The US Food and Drug Administration (FDA) has issued postmarket cardiac safety warnings for about 1 in 4 cancer therapies, according to a research letter published September 30 in JAMA Oncology.
These cardiotoxic risk communications typically were issued just over 4.5 years after a drug’s approval — 40% longer than it took to issue noncardiac warnings.
However, lead author Daniel Addison, MD, explained that the likelihood of having a major cardiac event related to a cancer drug appears to be quite small.
“I don’t think people should stop using cancer drugs that are saving lives,” said Addison, co-director of the Cardio-Oncology Program at the Ohio State University Comprehensive Cancer Center–James Cancer Hospital and Solove Research Institute, Columbus, Ohio. Rather, clinicians treating cancer patients should use a lower threshold for initiating a cardiovascular workup “if a patient is showing signs or symptoms of a potential heart issue.”
According to the researchers, cardiovascular events have become increasingly common with the use of cancer therapies, but “the prevalence and factors associated with these warnings are unknown.”
That is why the team analyzed the frequency and timing of FDA postmarket cardiovascular communications for all anticancer therapies for which the FDA received new drug applications from 1998 to 2018. Communications included withdrawals, black box warnings, drug warnings, and precautions.
The authors found that of 125 FDA-approved cancer treatments, cardiovascular disease warning were issued for 32 (25.6%). Multiple warnings were issued for two dozen therapies (21.6%). Warnings were issued for more than 40% of the immune and targeted therapies — a total of 15 drugs. After arrhythmias (23.5%), uncontrolled hypertension (12%) and heart failure (11.4%) were the most common reasons for a cardiac safety communication.
“There’s been a lot of focus over the years, and rightly so, on heart failure, but I think in the last few years we’ve begun to appreciate other things that are going on with these patients,” said Addison, who noted a potential link between myocarditis and the use of immune checkpoint inhibitors.
Addison and colleagues also found that the median time for the FDA to issue postmarket alerts for cardiovascular events was 1670 days (55 months). In contrast, alerts related to noncardiac events occurred, on average, 15 months earlier — within 1120 days, or 40 months, of a treatment’s approval.

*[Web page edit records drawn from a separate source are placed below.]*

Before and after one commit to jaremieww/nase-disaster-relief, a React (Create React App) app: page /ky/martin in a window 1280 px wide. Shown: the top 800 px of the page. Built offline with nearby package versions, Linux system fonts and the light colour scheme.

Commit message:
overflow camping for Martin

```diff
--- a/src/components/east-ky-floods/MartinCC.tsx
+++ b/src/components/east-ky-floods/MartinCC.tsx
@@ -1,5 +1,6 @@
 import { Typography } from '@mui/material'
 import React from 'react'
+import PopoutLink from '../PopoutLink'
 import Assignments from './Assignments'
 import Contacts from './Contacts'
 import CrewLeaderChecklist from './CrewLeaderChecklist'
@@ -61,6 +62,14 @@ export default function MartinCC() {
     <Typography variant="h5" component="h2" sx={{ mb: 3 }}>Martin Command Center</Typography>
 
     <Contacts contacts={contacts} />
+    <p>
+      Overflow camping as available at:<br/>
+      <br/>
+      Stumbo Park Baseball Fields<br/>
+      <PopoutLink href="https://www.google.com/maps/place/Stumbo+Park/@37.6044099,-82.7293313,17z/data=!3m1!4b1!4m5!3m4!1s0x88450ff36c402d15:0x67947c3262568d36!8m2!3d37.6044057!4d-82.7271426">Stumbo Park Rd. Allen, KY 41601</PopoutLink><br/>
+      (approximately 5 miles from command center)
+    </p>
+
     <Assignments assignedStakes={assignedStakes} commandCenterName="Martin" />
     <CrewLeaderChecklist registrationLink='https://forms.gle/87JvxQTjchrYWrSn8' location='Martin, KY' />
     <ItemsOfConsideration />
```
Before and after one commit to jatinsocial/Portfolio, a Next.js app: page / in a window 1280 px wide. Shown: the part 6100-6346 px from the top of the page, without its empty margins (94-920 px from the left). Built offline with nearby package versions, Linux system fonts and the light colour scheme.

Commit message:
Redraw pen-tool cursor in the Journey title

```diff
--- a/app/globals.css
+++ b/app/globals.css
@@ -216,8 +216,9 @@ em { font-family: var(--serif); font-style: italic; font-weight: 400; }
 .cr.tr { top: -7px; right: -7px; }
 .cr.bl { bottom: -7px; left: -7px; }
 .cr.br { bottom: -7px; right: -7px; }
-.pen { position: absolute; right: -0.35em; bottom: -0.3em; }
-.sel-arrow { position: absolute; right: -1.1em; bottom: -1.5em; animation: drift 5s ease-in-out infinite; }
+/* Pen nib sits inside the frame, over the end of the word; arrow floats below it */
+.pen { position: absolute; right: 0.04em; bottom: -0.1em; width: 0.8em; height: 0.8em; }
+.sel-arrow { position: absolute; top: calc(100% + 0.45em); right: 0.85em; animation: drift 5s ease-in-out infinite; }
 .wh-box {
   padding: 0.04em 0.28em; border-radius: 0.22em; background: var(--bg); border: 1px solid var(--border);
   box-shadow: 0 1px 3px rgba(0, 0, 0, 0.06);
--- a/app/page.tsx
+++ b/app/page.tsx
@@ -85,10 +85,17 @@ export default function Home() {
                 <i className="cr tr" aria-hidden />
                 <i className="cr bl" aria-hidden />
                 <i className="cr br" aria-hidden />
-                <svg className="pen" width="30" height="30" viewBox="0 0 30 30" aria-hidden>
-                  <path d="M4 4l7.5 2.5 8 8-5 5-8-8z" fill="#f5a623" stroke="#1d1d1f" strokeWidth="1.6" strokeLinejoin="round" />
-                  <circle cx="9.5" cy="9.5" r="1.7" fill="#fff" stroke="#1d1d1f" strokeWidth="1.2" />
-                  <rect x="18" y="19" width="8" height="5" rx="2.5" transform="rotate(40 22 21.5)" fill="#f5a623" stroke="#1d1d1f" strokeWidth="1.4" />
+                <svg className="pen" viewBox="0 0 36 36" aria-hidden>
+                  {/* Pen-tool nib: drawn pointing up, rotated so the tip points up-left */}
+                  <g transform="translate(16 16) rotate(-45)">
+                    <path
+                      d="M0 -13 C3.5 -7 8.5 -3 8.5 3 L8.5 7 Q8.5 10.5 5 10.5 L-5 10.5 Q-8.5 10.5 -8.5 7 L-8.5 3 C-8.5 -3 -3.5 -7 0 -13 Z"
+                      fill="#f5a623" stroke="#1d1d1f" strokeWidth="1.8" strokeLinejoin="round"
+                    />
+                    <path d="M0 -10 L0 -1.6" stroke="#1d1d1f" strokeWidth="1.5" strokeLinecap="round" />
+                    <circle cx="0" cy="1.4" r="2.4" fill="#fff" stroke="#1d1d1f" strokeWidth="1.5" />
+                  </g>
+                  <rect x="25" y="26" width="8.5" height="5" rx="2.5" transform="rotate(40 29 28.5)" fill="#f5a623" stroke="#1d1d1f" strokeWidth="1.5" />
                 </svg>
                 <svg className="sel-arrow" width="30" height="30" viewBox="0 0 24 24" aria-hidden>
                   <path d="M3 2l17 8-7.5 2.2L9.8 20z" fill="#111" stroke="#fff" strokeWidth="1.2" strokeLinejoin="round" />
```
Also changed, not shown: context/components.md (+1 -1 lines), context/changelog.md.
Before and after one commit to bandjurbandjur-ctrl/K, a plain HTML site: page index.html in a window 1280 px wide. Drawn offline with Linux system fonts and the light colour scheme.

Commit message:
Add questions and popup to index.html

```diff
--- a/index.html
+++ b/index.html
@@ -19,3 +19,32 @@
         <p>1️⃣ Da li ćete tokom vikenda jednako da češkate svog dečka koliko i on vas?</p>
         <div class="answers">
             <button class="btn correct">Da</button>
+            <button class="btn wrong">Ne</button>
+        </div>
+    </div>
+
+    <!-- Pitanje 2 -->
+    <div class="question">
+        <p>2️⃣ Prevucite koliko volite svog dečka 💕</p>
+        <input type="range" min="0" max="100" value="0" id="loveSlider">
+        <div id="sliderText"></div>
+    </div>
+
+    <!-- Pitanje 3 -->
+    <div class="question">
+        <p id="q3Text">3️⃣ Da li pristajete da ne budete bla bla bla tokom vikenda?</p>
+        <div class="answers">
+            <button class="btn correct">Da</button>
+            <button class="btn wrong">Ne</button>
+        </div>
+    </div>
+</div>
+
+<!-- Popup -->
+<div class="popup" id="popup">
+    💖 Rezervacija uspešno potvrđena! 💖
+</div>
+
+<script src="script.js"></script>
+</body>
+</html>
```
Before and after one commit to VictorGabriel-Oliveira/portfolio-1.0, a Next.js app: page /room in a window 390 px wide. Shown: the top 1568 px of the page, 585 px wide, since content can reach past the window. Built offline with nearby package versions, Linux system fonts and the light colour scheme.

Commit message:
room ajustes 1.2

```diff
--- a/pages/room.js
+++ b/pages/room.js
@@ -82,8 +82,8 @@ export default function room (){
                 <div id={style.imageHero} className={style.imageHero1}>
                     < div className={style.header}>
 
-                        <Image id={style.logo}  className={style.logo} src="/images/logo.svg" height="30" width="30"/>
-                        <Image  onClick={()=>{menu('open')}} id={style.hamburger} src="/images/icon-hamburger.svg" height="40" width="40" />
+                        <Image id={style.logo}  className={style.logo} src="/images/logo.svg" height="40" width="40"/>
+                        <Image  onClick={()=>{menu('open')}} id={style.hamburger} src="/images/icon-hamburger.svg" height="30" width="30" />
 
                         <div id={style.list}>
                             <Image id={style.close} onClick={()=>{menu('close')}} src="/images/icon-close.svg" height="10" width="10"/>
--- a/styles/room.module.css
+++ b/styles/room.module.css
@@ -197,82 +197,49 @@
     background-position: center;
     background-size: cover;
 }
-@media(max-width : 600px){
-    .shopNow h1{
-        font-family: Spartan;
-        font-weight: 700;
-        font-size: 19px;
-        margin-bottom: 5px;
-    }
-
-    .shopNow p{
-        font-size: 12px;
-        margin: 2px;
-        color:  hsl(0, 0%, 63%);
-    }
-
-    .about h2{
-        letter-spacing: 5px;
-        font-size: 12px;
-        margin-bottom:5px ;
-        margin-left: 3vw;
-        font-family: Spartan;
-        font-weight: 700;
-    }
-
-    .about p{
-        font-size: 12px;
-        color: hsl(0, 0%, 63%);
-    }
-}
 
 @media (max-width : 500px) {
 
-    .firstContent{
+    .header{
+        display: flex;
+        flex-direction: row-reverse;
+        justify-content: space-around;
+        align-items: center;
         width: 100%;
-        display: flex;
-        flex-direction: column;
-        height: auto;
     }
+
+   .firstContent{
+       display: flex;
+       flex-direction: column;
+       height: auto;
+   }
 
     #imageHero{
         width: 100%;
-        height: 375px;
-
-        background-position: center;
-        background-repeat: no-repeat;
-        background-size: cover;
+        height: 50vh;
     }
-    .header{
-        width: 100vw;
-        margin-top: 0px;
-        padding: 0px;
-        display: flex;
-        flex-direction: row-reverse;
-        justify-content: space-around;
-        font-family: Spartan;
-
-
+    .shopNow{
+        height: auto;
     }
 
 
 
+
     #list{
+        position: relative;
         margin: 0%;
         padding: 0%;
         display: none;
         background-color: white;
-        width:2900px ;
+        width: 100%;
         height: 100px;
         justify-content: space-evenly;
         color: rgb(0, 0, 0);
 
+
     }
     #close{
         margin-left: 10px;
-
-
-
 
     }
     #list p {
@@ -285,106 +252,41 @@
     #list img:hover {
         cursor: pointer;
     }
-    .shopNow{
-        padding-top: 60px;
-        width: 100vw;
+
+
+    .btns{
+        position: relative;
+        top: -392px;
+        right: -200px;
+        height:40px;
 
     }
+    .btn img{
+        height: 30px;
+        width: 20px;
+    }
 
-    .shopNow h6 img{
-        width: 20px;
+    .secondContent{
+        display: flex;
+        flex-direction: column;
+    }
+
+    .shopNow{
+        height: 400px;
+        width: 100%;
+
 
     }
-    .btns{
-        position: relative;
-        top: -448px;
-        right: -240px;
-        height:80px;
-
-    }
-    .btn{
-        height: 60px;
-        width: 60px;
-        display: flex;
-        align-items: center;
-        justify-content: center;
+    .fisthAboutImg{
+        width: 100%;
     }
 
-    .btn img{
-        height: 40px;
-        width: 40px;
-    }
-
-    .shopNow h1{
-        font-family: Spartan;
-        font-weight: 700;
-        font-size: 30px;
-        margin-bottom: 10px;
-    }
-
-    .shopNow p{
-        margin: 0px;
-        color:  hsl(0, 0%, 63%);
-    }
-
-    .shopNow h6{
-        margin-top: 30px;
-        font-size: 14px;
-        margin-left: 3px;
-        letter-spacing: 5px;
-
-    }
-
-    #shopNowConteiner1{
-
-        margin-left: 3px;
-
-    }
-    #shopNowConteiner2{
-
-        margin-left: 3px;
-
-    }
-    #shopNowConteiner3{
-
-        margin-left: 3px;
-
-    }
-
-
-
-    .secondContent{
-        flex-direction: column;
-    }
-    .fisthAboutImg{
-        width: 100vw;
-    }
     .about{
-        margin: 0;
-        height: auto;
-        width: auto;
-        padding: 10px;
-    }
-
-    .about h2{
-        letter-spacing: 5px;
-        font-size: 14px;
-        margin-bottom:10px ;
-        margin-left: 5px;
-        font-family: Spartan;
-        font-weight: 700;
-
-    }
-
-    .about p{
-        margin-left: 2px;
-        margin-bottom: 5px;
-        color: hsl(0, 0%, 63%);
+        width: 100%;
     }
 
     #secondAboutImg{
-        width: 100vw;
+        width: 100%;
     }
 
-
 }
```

Addison noted that the average timing of cardiac safety communications masks wide variations by event type. Alerts regarding heart failure or hypertension, for example, emerged around 1200 days after a drug approval, but it took more than 2000 days for alerts about arrhythmias to be issued.
The authors said that the “delayed recognition is concerning, particularly given the rapid emergence of many targeted and immune-based cancer therapies, and the potentially devastating consequences of cardiotoxic events.”
Addison suggested that periodically analyzing medical registries could help experts detect cardiac signals linked to cancer treatments sooner.
In addition, more evidence about the potential cardiovascular risks associated with different anticancer drugs could help oncologists optimize care for their patients, according to Eiman Jahangir, MD, MPH, associate professor of medicine at Vanderbilt University Medical Center, Nashville, Tennessee, who was not involved in the study.
“In a lot of cases, these newer drugs are really changing how we treat cancer patients,” said Jahangir. “And typically, the benefit of curing a cancer outweighs the risk of a potential cardiac outcome, but as clinicians, we also need to know what [risks] to look for. If we know [about the risk for cardiac events], then we’re more likely to pick them up when a patient presents with symptoms.”
Jahangir and Addison have disclosed no relevant financial relationships. Several study coauthors reported receiving grants and personal fees from industry.
Marcus Banks reports on new health research, with a particular focus on cancer. His writing has appeared in Spectrum, Cancer Today, Nature Medicine, The Scientist, and Gastroenterology and Endoscopy News.
JAMA Oncol. Published online September 30, 2021. Full text
Content Source: https://www.medscape.com/viewarticle/960685?src=rss